The Secret Illness, a mental illness project designed to explore the reality of living with OCD, created a space called "The Wall" on their website as a way to have an open conversation about mental health. Each tile on "The Wall" features a testimony of what it's truly like to have the mental health disorder. The reader can click on the box to read a more in-depth essay on an individual's personal experience.
The results are a stunning display of honest confessions from people all over the world.
"We want to create a community where people living with OCD can feel less alone," The Secret Illness co-founder Becca Laidler told The Huffington Post. "I have met people who have never spoken to anyone about their intrusive thoughts or rituals as they felt sure people would judge them as 'mad,' 'weird' or 'dangerous.' I hope that people reading this realize that is not the case and feel able to talk about their OCD and receive the support they need."
The heartbreaking confessions range from specific fears people have about their disorder to motivational declarations of how they're going to fight it. They're brave, tangible accounts of an otherwise invisible illness.
"I can't stop thinking," one submission reads. "It feels like I have 100 thoughts at a time I can't ever switch off."
Laidler and co-founder and filmmaker Liz Smith started The Secret Illness as a way to discover more about the disorder some time after Laidler's mother was diagnosed with OCD. Their endeavor not only illuminated the the complex nuances of the illness for the Internet, but for themselves as well.
"Liz and I initially thought a documentary would be the best way of raising awareness but we soon realized if we were going to tell this story truthfully it had to be told by the OCD community themselves," Laidler said.
It's estimated that around 2 million U.S. adults experience OCD, according to the Anxiety and Depression Association of America. The illness is hardly just "being super organized." The symptoms of the condition include intrusive thoughts, repetitive actions and intense anxiety.
"OCD manifests itself in many different ways, and it's not about being neat and tidy," Smith explained. "It can be extremely debilitating but with proper treatment it can be managed and people suffering with it can get their lives back. It not something to be ashamed of -- anyone can suffer from it regardless of age, gender or race."
Both Laidler and Smith hope the project creates a sense of community for sufferers. They want those with OCD to not only view it as a safe space but an avenue for eradicating the negative stereotypes that are attached to the condition.
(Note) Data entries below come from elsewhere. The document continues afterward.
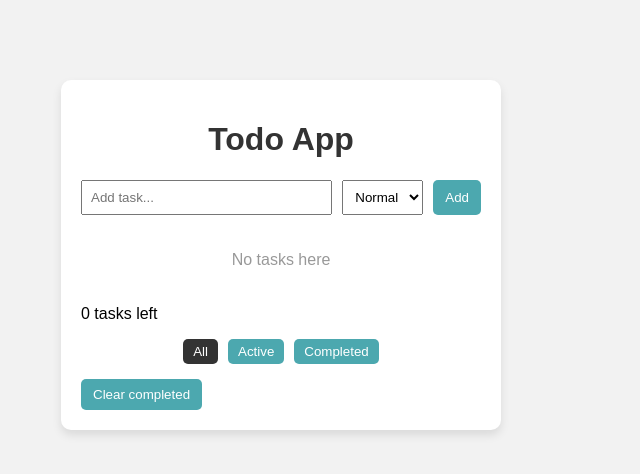
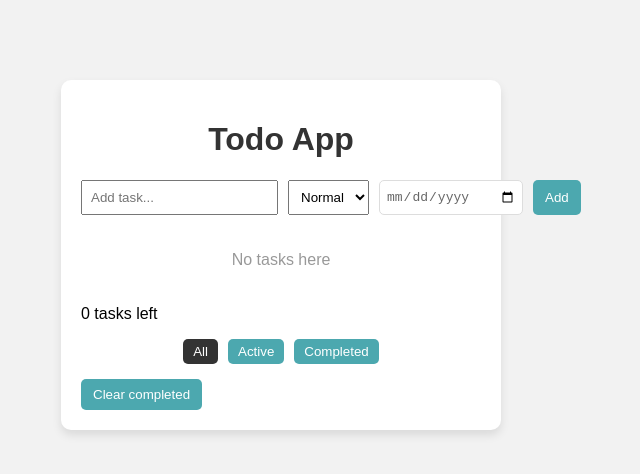
Before and after one commit to Arquid/todo-tasks, a React (Vite) app: page / in a window 1280 px wide. Shown: the top 474 px of the page, without its empty margins (359-999 px from the left). Built offline with nearby package versions, Linux system fonts and the light colour scheme.

Commit message:
Due-date feature added

```diff
--- a/src/App.css
+++ b/src/App.css
@@ -199,3 +199,20 @@ ul {
 .priority-select.priority-low {
   background: #7fb37f;
 }
+
+.due-date-input {
+  flex: 0 0 auto;
+  width: 130px;
+  padding: 4px 6px;
+  font-size: 13px;
+  color: #666;
+  border: 1px solid #ddd;
+  border-radius: 5px;
+  background: white;
+}
+
+.due-date-input.overdue {
+  border-color: #c0392b;
+  color: #c0392b;
+  font-weight: bold;
+}
--- a/src/App.jsx
+++ b/src/App.jsx
@@ -25,6 +25,7 @@ function App() {
   const [pendingClearCompleted, setPendingClearCompleted] = useState(false);
   const [errorMessage, setErrorMessage] = useState("");
   const [priority, setPriority] = useState("normal");
+  const [dueDate, setDueDate] = useState("");
 
   const PRIORITY_ORDER = { high: 0, normal: 1, low: 2};
 
@@ -54,13 +55,15 @@ function App() {
       id: crypto.randomUUID(),
       text: trimmed,
       completed: false,
-      priority
+      priority,
+      dueDate: dueDate || null
     };
 
     setTodos([...todos, newTodo]);
     setInput("");
     setPriority("normal");
-};
+    setDueDate("");
+  };
 
   const toggleTodo = (id) => {
     setTodos(
@@ -95,6 +98,14 @@ function App() {
     setTodos(
       todos.map(todo =>
         todo.id === id ? { ...todo, priority: newPriority } : todo
+      )
+    );
+  };
+
+  const changeDueDate = (id, newDueDate) => {
+    setTodos(
+      todos.map(todo =>
+        todo.id === id ? { ...todo, dueDate: newDueDate || null } : todo
       )
     );
   };
@@ -146,6 +157,8 @@ function App() {
           addTodo={addTodo}
           priority={priority}
           setPriority={setPriority}
+          dueDate={dueDate}
+          setDueDate={setDueDate}
         />
         <TodoList
           todos={filteredTodos}
@@ -153,6 +166,7 @@ function App() {
           deleteTodo={deleteTodo}
           editTodo={editTodo}
           changePriority={changePriority}
+          changeDueDate={changeDueDate}
         />
         <p>{activeCount} tasks left</p>
         <TodoFilters setFilter={setFilter} filter={filter} />
--- a/src/components/TodoInput.jsx
+++ b/src/components/TodoInput.jsx
@@ -1,4 +1,4 @@
-function TodoInput({ input, setInput, priority, setPriority, addTodo }) {
+function TodoInput({ input, setInput, priority, setPriority, dueDate, setDueDate, addTodo }) {
   return (
     <div className="input-row">
       <input
@@ -20,6 +20,13 @@ function TodoInput({ input, setInput, priority, setPriority, addTodo }) {
         <option value="normal">Normal</option>
         <option value="high">High</option>
       </select>
+      <input
+        type="date"
+        value={dueDate}
+        onChange={(e) => setDueDate(e.target.value)}
+        aria-label="Due date"
+        className="due-date-input"
+      />
       <button onClick={addTodo}>Add</button>
     </div>
   );
--- a/src/components/TodoItem.jsx
+++ b/src/components/TodoItem.jsx
@@ -1,6 +1,12 @@
 import { useState } from "react";
 
-function TodoItem({ todo, toggleTodo, deleteTodo, editTodo, changePriority }) {
+function isOverdue(dueDate, completed) {
+  if (!dueDate || completed) return false;
+  const today = new Date().toISOString().split("T")[0];
+  return dueDate < today;
+}
+
+function TodoItem({ todo, toggleTodo, deleteTodo, editTodo, changePriority, changeDueDate }) {
   const [isEditing, setIsediting] = useState(false);
   const [draft, setDraft] = useState(todo.text);
 
@@ -59,6 +65,13 @@ function TodoItem({ todo, toggleTodo, deleteTodo, editTodo, changePriority }) {
           </span>
         )}
       </label>
+      <input
+        type="date"
+        className={`due-date-input ${isOverdue(todo.dueDate, todo.completed) ? "overdue" : ""}`}
+        value={todo.dueDate || ""}
+        onChange={(e) => changeDueDate(todo.id, e.target.value)}
+        aria-label={`Due date for task: ${todo.text}`}
+      />
       {!isEditing && (
         <button
           className="edit-btn"
--- a/src/components/TodoList.jsx
+++ b/src/components/TodoList.jsx
@@ -1,8 +1,8 @@
 import TodoItem from "./TodoItem";
 
-function TodoList({ todos, toggleTodo, deleteTodo, editTodo, changePriority }) {
+function TodoList({ todos, toggleTodo, deleteTodo, editTodo, changePriority, changeDueDate }) {
   if (todos.length === 0) {
-    return <p className="empty-state">No tasks here</p>
+    return <p className="empty-state">No tasks here</p>;
   }
 
   return (
@@ -15,6 +15,7 @@ function TodoList({ todos, toggleTodo, deleteTodo, editTodo, changePriority }) {
           deleteTodo={deleteTodo}
           editTodo={editTodo}
           changePriority={changePriority}
+          changeDueDate={changeDueDate}
         />
       ))}
     </ul>
```
Also changed, not shown: 1 other file (tests, documents, lock files or other folders).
The website also offers mental health resources for those who may be in need.
"I think we all need to work together to break the stigma of mental illness," Laidler stressed. "The more brave people who speak out -- and the more people who want to learn more about OCD -- the better."
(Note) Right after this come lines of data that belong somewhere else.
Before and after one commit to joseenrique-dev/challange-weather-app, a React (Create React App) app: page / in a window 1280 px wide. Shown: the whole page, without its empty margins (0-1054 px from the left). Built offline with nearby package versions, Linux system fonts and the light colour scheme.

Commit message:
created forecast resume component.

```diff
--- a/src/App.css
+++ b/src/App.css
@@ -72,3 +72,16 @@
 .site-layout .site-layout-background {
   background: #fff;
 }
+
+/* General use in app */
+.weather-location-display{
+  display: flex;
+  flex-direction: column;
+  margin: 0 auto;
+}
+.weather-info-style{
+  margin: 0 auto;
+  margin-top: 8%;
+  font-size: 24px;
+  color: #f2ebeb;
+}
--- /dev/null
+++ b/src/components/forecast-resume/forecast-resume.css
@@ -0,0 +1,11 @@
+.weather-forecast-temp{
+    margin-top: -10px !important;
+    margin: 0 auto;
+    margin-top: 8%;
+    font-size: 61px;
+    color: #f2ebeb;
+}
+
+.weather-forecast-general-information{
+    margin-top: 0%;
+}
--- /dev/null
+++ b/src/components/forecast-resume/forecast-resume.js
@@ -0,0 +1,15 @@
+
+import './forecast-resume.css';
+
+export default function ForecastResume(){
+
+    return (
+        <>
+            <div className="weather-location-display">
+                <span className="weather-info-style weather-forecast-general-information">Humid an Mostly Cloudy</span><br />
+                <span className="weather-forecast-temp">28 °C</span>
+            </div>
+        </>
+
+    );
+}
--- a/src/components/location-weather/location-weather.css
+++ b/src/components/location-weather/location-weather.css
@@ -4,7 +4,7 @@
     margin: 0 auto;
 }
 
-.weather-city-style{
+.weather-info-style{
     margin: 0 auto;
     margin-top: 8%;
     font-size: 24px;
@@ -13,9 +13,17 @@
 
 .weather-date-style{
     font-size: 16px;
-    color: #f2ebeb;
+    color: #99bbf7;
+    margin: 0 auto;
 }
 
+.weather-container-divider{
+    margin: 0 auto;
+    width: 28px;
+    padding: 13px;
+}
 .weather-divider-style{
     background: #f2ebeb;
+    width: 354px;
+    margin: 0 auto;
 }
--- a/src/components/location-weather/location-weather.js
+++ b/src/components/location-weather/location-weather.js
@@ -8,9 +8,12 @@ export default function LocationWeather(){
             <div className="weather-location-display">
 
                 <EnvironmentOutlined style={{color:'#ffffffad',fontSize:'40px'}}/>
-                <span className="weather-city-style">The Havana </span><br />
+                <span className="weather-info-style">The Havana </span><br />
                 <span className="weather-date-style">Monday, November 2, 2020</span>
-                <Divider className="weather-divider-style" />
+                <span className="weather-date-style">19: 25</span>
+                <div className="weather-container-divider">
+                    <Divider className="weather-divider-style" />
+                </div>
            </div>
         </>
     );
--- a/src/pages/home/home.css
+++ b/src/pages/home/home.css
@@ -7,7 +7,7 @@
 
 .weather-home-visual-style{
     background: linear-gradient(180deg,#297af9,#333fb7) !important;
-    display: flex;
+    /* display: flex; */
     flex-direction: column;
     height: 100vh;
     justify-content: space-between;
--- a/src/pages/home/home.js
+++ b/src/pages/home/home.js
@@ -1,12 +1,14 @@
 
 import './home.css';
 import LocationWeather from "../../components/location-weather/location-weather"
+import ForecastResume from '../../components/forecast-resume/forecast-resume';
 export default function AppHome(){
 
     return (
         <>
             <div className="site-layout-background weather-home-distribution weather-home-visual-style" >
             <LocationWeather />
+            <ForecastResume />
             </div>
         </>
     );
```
Head over to The Secret Illness to learn more and to see more essays from people with OCD.